*** Dataset content

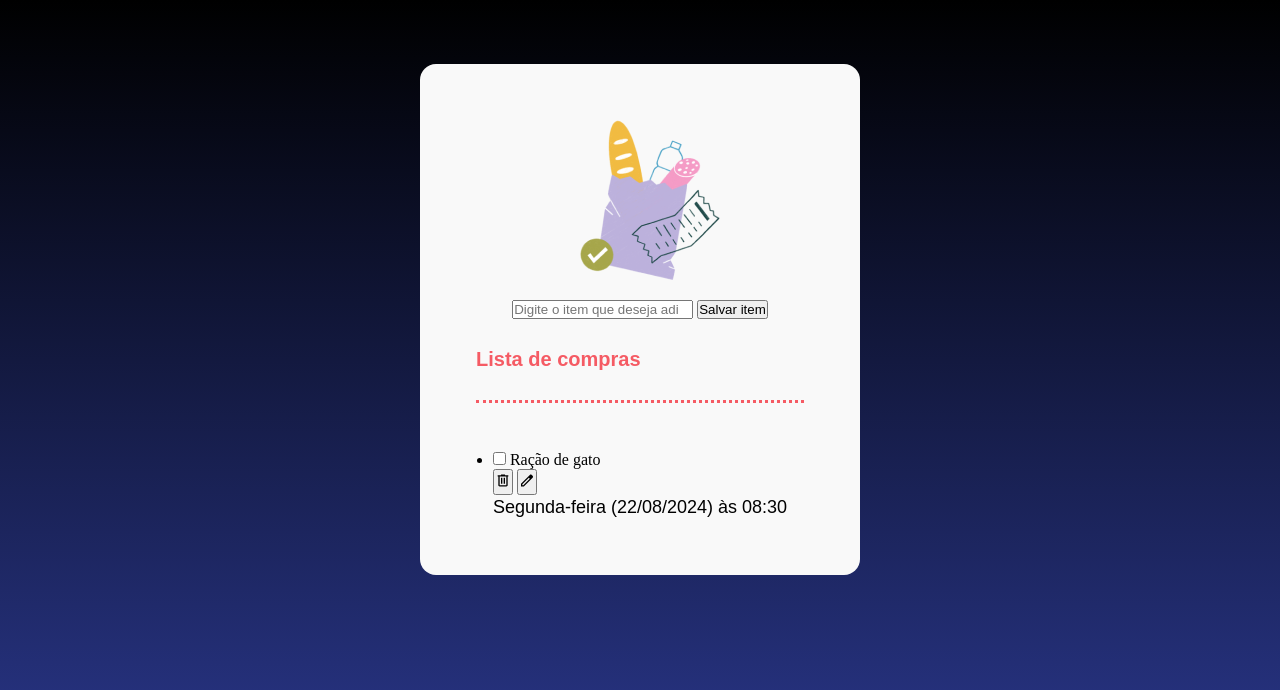
Repository: joaoPraiaJunior/compras_js
Page: index.html
The author's editor kept a copy of each file at every save. The page is drawn from the files as they stood at one save, then again after the next save.
The browser window is 1280 px wide. The pictures show the whole page.
Some web fonts or font styles are not loaded; a fallback is used.

Above is the page before, as saved 2024-08-22 20:45:08.

After the next save:
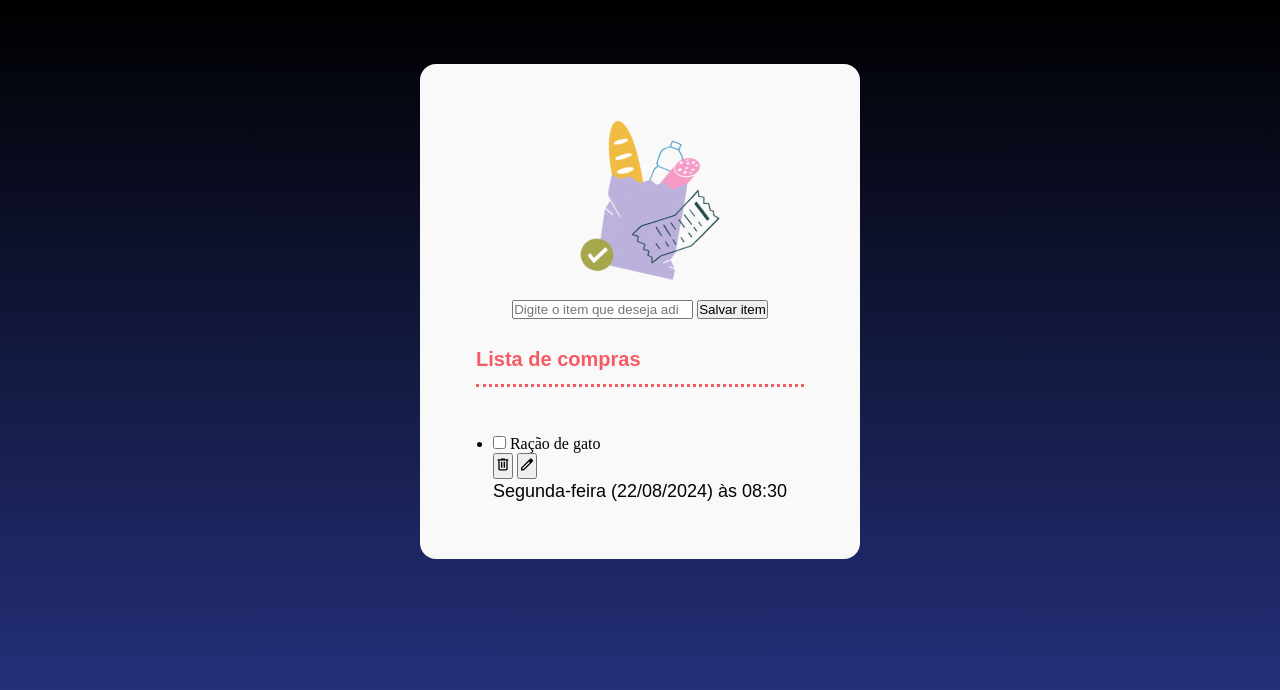
Saved 4 s later.
--- a/css/styles.css
+++ b/css/styles.css
@@ -65,7 +65,7 @@ hr {
 }
 
 hr:empty {
-    margin-top: calc(1.rem * -1);
+    margin-top: calc(1.6rem * -1);
 }
 
 p {
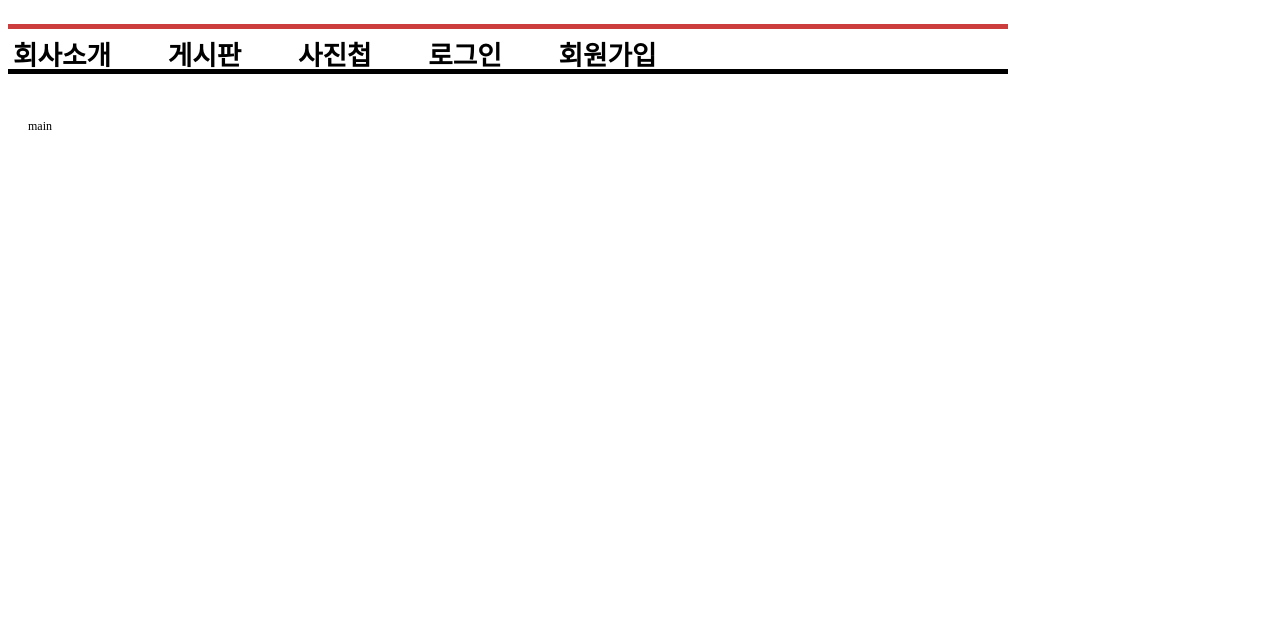
Repository: asaf0813/aisw
Page: java/이클립스/workspace/html/htmltest/WebContent/main.html
These files come from the project's save history. The page is drawn as it stood at one moment and after the next save; the edit follows.
The browser window is 1280 px wide. The pictures show the part of the page from y = 158 to 777 px (the page is 777 px tall).

Above is the page before, as saved 2019-10-03 07:13:58.

### java/이클립스/workspace/html/htmltest/WebContent/main.html
<!doctype html>
<html lang="en">
	<head>
		<meta charset="UTF-8">
		<meta name="Generator" content="EditPlus®">
		<meta name="Author" content="">
		<meta name="Keywords" content="">
		<meta name="Description" content="">
		<title>main</title>
		<link href="./main.css" rel="stylesheet" type="text/css" >
		<style type="text/css">
		a { text-decoration:none }
		</style>

	</head>
	<body>
		<div class="header">
			<a href="./main.html">
			<img width="100%" height="150" src = "http://www.postech.ac.kr/wp-content/themes/postech/images/imgs/signature4.png", alt="" ></a>
		<div>
			<p style="margin-top:20px"></p>
		</div>


		<div class="topnavi_ds">
			<div class="topnavi">
				<a href="./intro/intro.html">회사소개</a> <a href="./board/list.html">게시판</a> <a href="./picture/list.html">사진첩</a> <a href="./member/login.html">로그인</a> <a href="./member/join.html">회원가입</a>
			</div>
		</div>

		<div class="divide"/>
		<div class="body"> main</div>
	</body>
</html>

### java/이클립스/workspace/html/htmltest/WebContent/main.css
.header a:hover{color:red;}
.header a{color:blue;}

.header{
	width:1000px;
	height:50px;
	float:left;
	font-size: 9pt;
}

.topnavi_ds{
	width:100%;
	height:5px;
	background-color:#CC3D3D;
	float:left;
}
.topnavi a:hover{color:green;}
.topnavi a{color:#000000;}

.topnavi{
	width:1000px; height:30px;
	float:left;
	margin-top:10px;
	margin-left:5px;
	font-size: 20pt;
	font-weight: bold;
	word-spacing:50px;
}

.divide{
	width:100%;
	height:5px;
	float:left;
	margin-top: 25px;
	background-color:#000000;
	margin-top:40px;
}

.body{
	font-size: 9pt;
	margin-top:50px;
	margin-left:20px;
	width:1000px;
	height:500px;
	float:left;
}

After the next save:
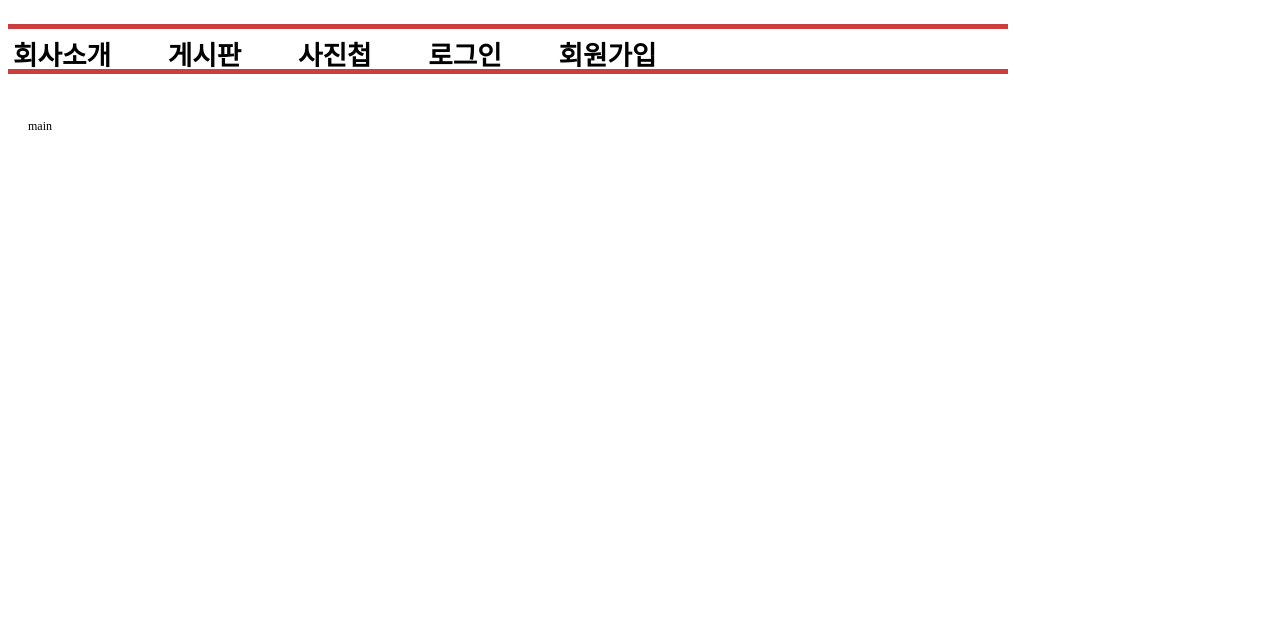
Saved 13 s later.
--- a/java/이클립스/workspace/html/htmltest/WebContent/main.css
+++ b/java/이클립스/workspace/html/htmltest/WebContent/main.css
@@ -32,7 +32,7 @@
 	height:5px;
 	float:left;
 	margin-top: 25px;
-	background-color:#000000;
+	background-color:#CC3D3D;
 	margin-top:40px;
 }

******

> _Task item_: Where a picture appears in the listing above, skip it and set down all the rest exactly.

> _Your response_:
Repository: joaoPraiaJunior/compras_js
Page: index.html
The author's editor kept a copy of each file at every save. The page is drawn from the files as they stood at one save, then again after the next save.
The browser window is 1280 px wide. The pictures show the whole page.
Some web fonts or font styles are not loaded; a fallback is used.

Above is the page before, as saved 2024-08-22 20:45:08.

After the next save:
Saved 4 s later.
--- a/css/styles.css
+++ b/css/styles.css
@@ -65,7 +65,7 @@ hr {
 }
 
 hr:empty {
-    margin-top: calc(1.rem * -1);
+    margin-top: calc(1.6rem * -1);
 }
 
 p {
Repository: asaf0813/aisw
Page: java/이클립스/workspace/html/htmltest/WebContent/main.html
These files come from the project's save history. The page is drawn as it stood at one moment and after the next save; the edit follows.
The browser window is 1280 px wide. The pictures show the part of the page from y = 158 to 777 px (the page is 777 px tall).

Above is the page before, as saved 2019-10-03 07:13:58.

### java/이클립스/workspace/html/htmltest/WebContent/main.html
<!doctype html>
<html lang="en">
	<head>
		<meta charset="UTF-8">
		<meta name="Generator" content="EditPlus®">
		<meta name="Author" content="">
		<meta name="Keywords" content="">
		<meta name="Description" content="">
		<title>main</title>
		<link href="./main.css" rel="stylesheet" type="text/css" >
		<style type="text/css">
		a { text-decoration:none }
		</style>

	</head>
	<body>
		<div class="header">
			<a href="./main.html">
			<img width="100%" height="150" src = "http://www.postech.ac.kr/wp-content/themes/postech/images/imgs/signature4.png", alt="" ></a>
		<div>
			<p style="margin-top:20px"></p>
		</div>


		<div class="topnavi_ds">
			<div class="topnavi">
				<a href="./intro/intro.html">회사소개</a> <a href="./board/list.html">게시판</a> <a href="./picture/list.html">사진첩</a> <a href="./member/login.html">로그인</a> <a href="./member/join.html">회원가입</a>
			</div>
		</div>

		<div class="divide"/>
		<div class="body"> main</div>
	</body>
</html>

### java/이클립스/workspace/html/htmltest/WebContent/main.css
.header a:hover{color:red;}
.header a{color:blue;}

.header{
	width:1000px;
	height:50px;
	float:left;
	font-size: 9pt;
}

.topnavi_ds{
	width:100%;
	height:5px;
	background-color:#CC3D3D;
	float:left;
}
.topnavi a:hover{color:green;}
.topnavi a{color:#000000;}

.topnavi{
	width:1000px; height:30px;
	float:left;
	margin-top:10px;
	margin-left:5px;
	font-size: 20pt;
	font-weight: bold;
	word-spacing:50px;
}

.divide{
	width:100%;
	height:5px;
	float:left;
	margin-top: 25px;
	background-color:#000000;
	margin-top:40px;
}

.body{
	font-size: 9pt;
	margin-top:50px;
	margin-left:20px;
	width:1000px;
	height:500px;
	float:left;
}

After the next save:
Saved 13 s later.
--- a/java/이클립스/workspace/html/htmltest/WebContent/main.css
+++ b/java/이클립스/workspace/html/htmltest/WebContent/main.css
@@ -32,7 +32,7 @@
 	height:5px;
 	float:left;
 	margin-top: 25px;
-	background-color:#000000;
+	background-color:#CC3D3D;
 	margin-top:40px;
 }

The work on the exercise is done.